Attorney-Client Privilege Protection Act of 2009 Is Introduced In the Senate (S. 445)

Senator Specter contends legislation is necessary despite recent changes in the Department of Justice

In the last Congress, the Attorney Client Privilege Protection Act was introduced to bar federal attorneys in criminal and civil enforcement actions from requesting or using communications protected by the Attorney-Client privilege or materials covered by the work product doctrine. On November 13, 2007, the U.S. House of Representatives passed H.R. 3013, the Attorney-Client Privilege Protection Act. See 153 Cong.

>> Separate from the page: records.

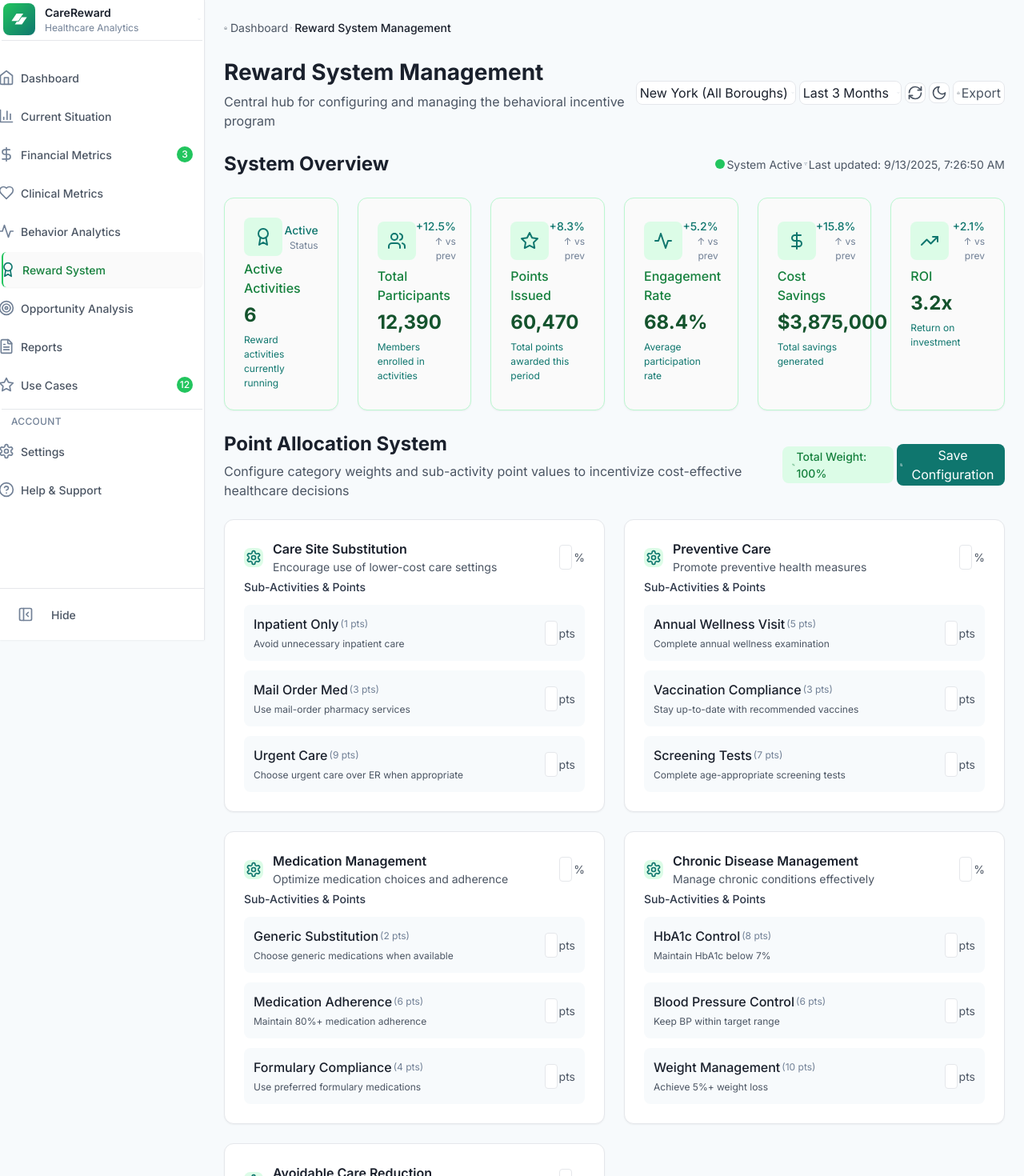
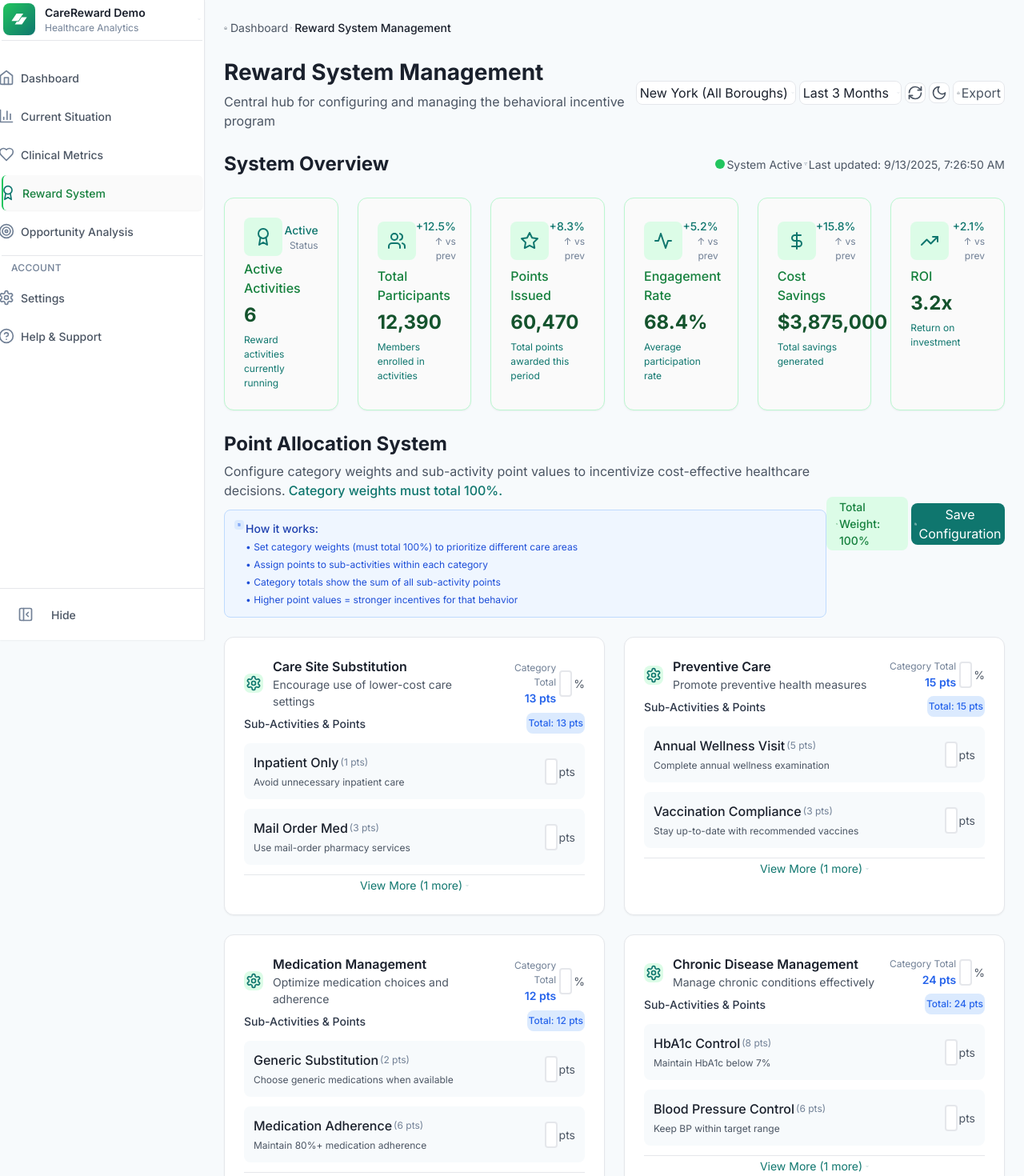
Before and after one commit to jdunmoye/carereward, a React (Vite) app: page /reward-system in a window 1280 px wide. Shown: the top 1470 px of the page at 80% size. Built offline with nearby package versions, Linux system fonts and the light colour scheme.

Commit message:
Made textual changes like adding demo remove nav links setting defaults

```diff
--- a/src/components/layout/Sidebar.tsx
+++ b/src/components/layout/Sidebar.tsx
@@ -88,7 +88,7 @@ const Sidebar = ({ open, setOpen, selected, setSelected }: SidebarProps) => {
             open={open}
           />
         </NavLink>
-        <NavLink to="/financial-metrics" className="block">
+        {/* <NavLink to="/financial-metrics" className="block">
           <Option
             Icon={DollarSign}
             title="Financial Metrics"
@@ -97,7 +97,7 @@ const Sidebar = ({ open, setOpen, selected, setSelected }: SidebarProps) => {
             open={open}
             notifs={3}
           />
-        </NavLink>
+        </NavLink> */}
         <NavLink to="/clinical-metrics" className="block">
           <Option
             Icon={Heart}
@@ -107,7 +107,7 @@ const Sidebar = ({ open, setOpen, selected, setSelected }: SidebarProps) => {
             open={open}
           />
         </NavLink>
-        <NavLink to="/behavior-drivers" className="block">
+        {/* <NavLink to="/behavior-drivers" className="block">
           <Option
             Icon={Activity}
             title="Behavior Analytics"
@@ -115,7 +115,7 @@ const Sidebar = ({ open, setOpen, selected, setSelected }: SidebarProps) => {
             setSelected={setSelected}
             open={open}
           />
-        </NavLink>
+        </NavLink> */}
         <NavLink to="/reward-system" className="block">
           <Option
             Icon={Award}
@@ -134,7 +134,7 @@ const Sidebar = ({ open, setOpen, selected, setSelected }: SidebarProps) => {
             open={open}
           />
         </NavLink>
-        <NavLink to="/reports" className="block">
+        {/* <NavLink to="/reports" className="block">
           <Option
             Icon={FileText}
             title="Reports"
@@ -142,8 +142,8 @@ const Sidebar = ({ open, setOpen, selected, setSelected }: SidebarProps) => {
             setSelected={setSelected}
             open={open}
           />
-        </NavLink>
-        <NavLink to="/use-cases" className="block">
+        </NavLink> */}
+        {/* <NavLink to="/use-cases" className="block">
           <Option
             Icon={Star}
             title="Use Cases"
@@ -152,7 +152,7 @@ const Sidebar = ({ open, setOpen, selected, setSelected }: SidebarProps) => {
             open={open}
             notifs={12}
           />
-        </NavLink>
+        </NavLink> */}
       </div>
 
       <div className="border-t border-gray-200 dark:border-gray-800 pt-4 space-y-1">
@@ -238,7 +238,7 @@ const TitleSection = ({ open }: TitleSectionProps) => {
             <div className="flex items-center gap-2 transition-opacity duration-200">
               <div>
                 <span className="block text-sm font-semibold text-gray-900 dark:text-gray-100">
-                  CareReward
+                  CareReward Demo
                 </span>
                 <span className="block text-xs text-gray-500 dark:text-gray-400">
                   Healthcare Analytics
--- a/src/components/ui/dashboard-with-collapsible-sidebar.tsx
+++ b/src/components/ui/dashboard-with-collapsible-sidebar.tsx
@@ -390,7 +390,7 @@ const ExampleContent = ({
       {/* 1. HEADER SECTION */}
       <div className="flex items-center justify-between mb-8">
         <div>
-          <h1 className="text-3xl font-bold text-gray-900 dark:text-gray-100">CareReward Dashboard</h1>
+          <h1 className="text-3xl font-bold text-gray-900 dark:text-gray-100">CareReward Dashboard Demo</h1>
           <p className="text-gray-600 dark:text-gray-400 mt-1">Healthcare analytics and population health insights</p>
         </div>
 
--- a/src/pages/ClinicalMetrics.tsx
+++ b/src/pages/ClinicalMetrics.tsx
@@ -529,7 +529,10 @@ const ClinicalMetrics: React.FC = () => {
                 <BarChart data={multiChronicityData}>
                   <CartesianGrid strokeDasharray="3 3" stroke={chartColors.grid} />
                   <XAxis dataKey="conditions" stroke={chartColors.text} />
-                  <YAxis stroke={chartColors.text} />
+                  <YAxis
+                    stroke={chartColors.text}
+                    tickFormatter={(value) => `${value}%`}
+                  />
                   <Tooltip
                     contentStyle={{
                       backgroundColor: chartColors.background,
@@ -537,6 +540,7 @@ const ClinicalMetrics: React.FC = () => {
                       borderRadius: '8px',
                       color: chartColors.text
                     }}
+                    formatter={(value) => [`${value}%`, 'Frequency']}
                   />
                   <Bar dataKey="frequency" fill={chartColors.primary} />
                 </BarChart>
--- a/src/pages/OpportunityAnalysis.tsx
+++ b/src/pages/OpportunityAnalysis.tsx
@@ -28,8 +28,8 @@ import {
 } from 'lucide-react';
 
 const OpportunityAnalysis: React.FC = () => {
-  const [selectedPeriod, setSelectedPeriod] = useState('Last 3 Months');
-  const [comparisonType, setComparisonType] = useState('Last year same quarter');
+  const [selectedPeriod, setSelectedPeriod] = useState('Last 12 Months');
+  const [comparisonType, setComparisonType] = useState('Prior period');
   const [selectedBorough, setSelectedBorough] = useState('New York');
   const [lastRefresh, setLastRefresh] = useState(new Date());
   const [scenarioModel, setScenarioModel] = useState('conservative');
--- a/src/pages/RewardSystem.tsx
+++ b/src/pages/RewardSystem.tsx
@@ -43,6 +43,7 @@ const RewardSystem: React.FC = () => {
   const [lastRefresh, setLastRefresh] = useState(new Date());
   const [searchTerm, setSearchTerm] = useState('');
   const [viewMode, setViewMode] = useState<'grid' | 'list'>('grid');
+  const [expandedCategories, setExpandedCategories] = useState<Set<number>>(new Set());
   const { isDark, toggleTheme } = useTheme();
 
   // Point Allocation System State
@@ -255,6 +256,11 @@ const RewardSystem: React.FC = () => {
     return getTotalWeight() === 100;
   };
 
+  const getCategoryPointTotal = (categoryId: number) => {
+    const category = pointAllocation.categories.find(cat => cat.id === categoryId);
+    return category ? category.subActivities.reduce((sum, sub) => sum + sub.points, 0) : 0;
+  };
+
   const savePointAllocation = () => {
     if (isWeightValid()) {
       // Here you would typically save to backend
@@ -262,6 +268,18 @@ const RewardSystem: React.FC = () => {
     } else {
       alert(`Total weight must equal 100%. Current total: ${getTotalWeight()}%`);
     }
+  };
+
+  const toggleCategoryExpansion = (categoryId: number) => {
+    setExpandedCategories(prev => {
+      const newSet = new Set(prev);
+      if (newSet.has(categoryId)) {
+        newSet.delete(categoryId);
+      } else {
+        newSet.add(categoryId);
+      }
+      return newSet;
+    });
   };
 
   const getCategoryIcon = (category: string) => {
@@ -578,8 +596,25 @@ const RewardSystem: React.FC = () => {
               Point Allocation System
             </h2>
             <p className="text-gray-600 dark:text-gray-400 mt-1">
-              Configure category weights and sub-activity point values to incentivize cost-effective healthcare decisions
+              Configure category weights and sub-activity point values to incentivize cost-effective healthcare decisions.
+              <span className="text-green-600 dark:text-green-400 font-medium"> Category weights must total 100%.</span>
             </p>
+            <div className="mt-3 p-3 rounded-lg bg-blue-50 dark:bg-blue-900/20 border border-blue-200 dark:border-blue-800">
+              <div className="flex items-start gap-2">
+                <div className="p-1 rounded bg-blue-100 dark:bg-blue-800/30">
+                  <Calculator className="h-4 w-4 text-blue-600 dark:text-blue-400" />
+                </div>
+                <div className="text-sm text-blue-800 dark:text-blue-200">
+                  <p className="font-medium mb-1">How it works:</p>
+                  <ul className="text-xs space-y-1 text-blue-700 dark:text-blue-300">
+                    <li>• Set category weights (must total 100%) to prioritize different care areas</li>
+                    <li>• Assign points to sub-activities within each category</li>
+                    <li>• Category totals show the sum of all sub-activity points</li>
+                    <li>• Higher point values = stronger incentives for that behavior</li>
+                  </ul>
+                </div>
+              </div>
+            </div>
           </div>
           <div className="flex items-center gap-4">
             <div className={`flex items-center gap-2 px-3 py-2 rounded-lg ${
@@ -618,6 +653,13 @@ const RewardSystem: React.FC = () => {
                     <p className="text-sm text-gray-600 dark:text-gray-400">{category.description}</p>
                   </div>
                 </div>
+                <div className="flex items-center gap-4">
+                  <div className="text-right">
+                    <div className="text-xs text-gray-500 dark:text-gray-400">Category Total</div>
+                    <div className="text-sm font-semibold text-blue-600 dark:text-blue-400">
+                      {getCategoryPointTotal(category.id)} pts
+                    </div>
+                  </div>
                   <div className="flex items-center gap-2">
                     <input
                       type="number"
@@ -625,15 +667,24 @@ const RewardSystem: React.FC = () => {
                       max="100"
                       value={category.weight}
                       onChange={(e) => updateCategoryWeight(category.id, parseInt(e.target.value) || 0)}
-                    className="w-16 px-2 py-1 text-sm border border-gray-200 dark:border-gray-700 bg-white dark:bg-gray-900 text-gray-900 dark:text-white rounded focus:ring-2 focus:ring-green-500 focus:border-transparent"
+                      className="w-16 px-2 py-1 text-sm border-2 border-gray-200 dark:border-gray-700 bg-white dark:bg-gray-900 text-gray-900 dark:text-white rounded focus:ring-2 focus:ring-green-500 focus:border-green-500 hover:border-green-300 dark:hover:border-green-600 transition-colors"
+                      title="Enter weight percentage (0-100)"
                     />
                     <span className="text-sm text-gray-600 dark:text-gray-400">%</span>
                   </div>
                 </div>
+              </div>
 
               <div className="space-y-3">
-                <h4 className="text-sm font-medium text-gray-700 dark:text-gray-300 mb-3">Sub-Activities & Points</h4>
-                {category.subActivities.map((subActivity) => (
+                <div className="flex items-center justify-between mb-3">
+                  <h4 className="text-sm font-medium text-gray-700 dark:text-gray-300">Sub-Activities & Points</h4>
+                  <div className="flex items-center gap-2 px-2 py-1 rounded-lg bg-blue-100 dark:bg-blue-900/30">
+                    <span className="text-xs text-blue-600 dark:text-blue-400 font-medium">
+                      Total: {getCategoryPointTotal(category.id)} pts
+                    </span>
+                  </div>
+                </div>
+                {(expandedCategories.has(category.id) ? category.subActivities : category.subActivities.slice(0, 2)).map((subActivity) => (
                   <div key={subActivity.id} className="flex items-center justify-between p-3 rounded-lg bg-gray-50 dark:bg-gray-800">
                     <div className="flex-1">
                       <div className="flex items-center gap-2">
@@ -649,12 +700,31 @@ const RewardSystem: React.FC = () => {
                         max="50"
                         value={subActivity.points}
                         onChange={(e) => updateSubActivityPoints(category.id, subActivity.id, parseInt(e.target.value) || 1)}
-                        className="w-16 px-2 py-1 text-sm border border-gray-200 dark:border-gray-700 bg-white dark:bg-gray-900 text-gray-900 dark:text-white rounded focus:ring-2 focus:ring-green-500 focus:border-transparent"
+                        className="w-16 px-2 py-1 text-sm border-2 border-gray-200 dark:border-gray-700 bg-white dark:bg-gray-900 text-gray-900 dark:text-white rounded focus:ring-2 focus:ring-green-500 focus:border-green-500 hover:border-green-300 dark:hover:border-green-600 transition-colors"
+                        title="Enter point value (1-50)"
                       />
                       <span className="text-sm text-gray-600 dark:text-gray-400">pts</span>
                     </div>
                   </div>
                 ))}
+                {category.subActivities.length > 2 && (
+                  <button
+                    onClick={() => toggleCategoryExpansion(category.id)}
+                    className="w-full text-sm text-green-600 dark:text-green-400 hover:text-green-700 dark:hover:text-green-300 flex items-center justify-center gap-1 py-2 border-t border-gray-200 dark:border-gray-700"
+                  >
+                    <span>
+                      {expandedCategories.has(category.id)
+                        ? 'View Less'
+                        : `View More (${category.subActivities.length - 2} more)`
+                      }
+                    </span>
+                    <ChevronDown
+                      className={`h-4 w-4 transition-transform duration-200 ${
+                        expandedCategories.has(category.id) ? 'rotate-180' : ''
+                      }`}
+                    />
+                  </button>
+                )}
               </div>
             </div>
           ))}
@@ -668,7 +738,7 @@ const RewardSystem: React.FC = () => {
             </div>
             <h3 className="font-semibold text-gray-900 dark:text-gray-100">Allocation Summary</h3>
           </div>
-          <div className="grid grid-cols-1 md:grid-cols-3 gap-4">
+          <div className="grid grid-cols-1 md:grid-cols-4 gap-4">
             <div className="text-center p-4 rounded-lg bg-gray-50 dark:bg-gray-800">
               <div className="text-2xl font-bold text-gray-900 dark:text-gray-100">{getTotalWeight()}%</div>
               <div className="text-sm text-gray-600 dark:text-gray-400">Total Category Weight</div>
@@ -686,6 +756,12 @@ const RewardSystem: React.FC = () => {
                 )}
               </div>
               <div className="text-sm text-gray-600 dark:text-gray-400">Total Available Points</div>
+            </div>
+            <div className="text-center p-4 rounded-lg bg-gray-50 dark:bg-gray-800">
+              <div className="text-2xl font-bold text-gray-900 dark:text-gray-100">
+                {pointAllocation.categories.length}
+              </div>
+              <div className="text-sm text-gray-600 dark:text-gray-400">Active Categories</div>
             </div>
           </div>
         </div>
--- a/src/utils/helpers.ts
+++ b/src/utils/helpers.ts
@@ -28,6 +28,8 @@ export const formatCurrency = (amount: number, currency: string = 'USD'): string
   return new Intl.NumberFormat('en-US', {
     style: 'currency',
     currency,
+    minimumFractionDigits: 0,
+    maximumFractionDigits: 0,
   }).format(amount);
 };
 
```
Also changed, not shown: src/data/opportunity.ts (+9 -9 lines), src/pages/CurrentSituation.tsx (+5 -4 lines). Lines whose indentation alone changed are shown as unchanged.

Rec. H13562-13564 (Nov. 13, 2007). The measure died in the Senate after the U.S. Department of Justice adopted new guidelines. See U.S. Attorney’s Manual §§ 9-28.000 to 9-28.1300; see also Revised DOJ Corporate Prosecution Guidelines Issued.

On February 13, 2009, Senator Arlen Specter (R-PA) introduced S. 445, the Attorney-Client Privilege Protection Act of 2009. He noted that while the Department of Justice made improvements to the corporate prosecution guidelines last August, they were insufficient since they could be modified by the department and failed to carry the force of law. In his remarks, Senator Specter noted:

“Like my previous bills, this bill will protect the sanctity of the attorney-client relationship by statutorily prohibiting Federal prosecutors and investigators across the executive branch from requesting waiver of attorney-client privilege and attorney work product protections in corporate investigations. The bill would similarly prohibit the government from conditioning charging decisions or any adverse treatment on an organization's payment of employee legal fees, invocation of the attorney-client privilege, or agreement to a joint defense agreement.”
154 Cong. Rec. S2331-S2332 (Feb. 13, 2009) (remarks of Senator Specter). The legislation has been referred to the Senate Judiciary Committee.

For discussion of the legislation in the last Congress, see:

Federal Rules of Evidence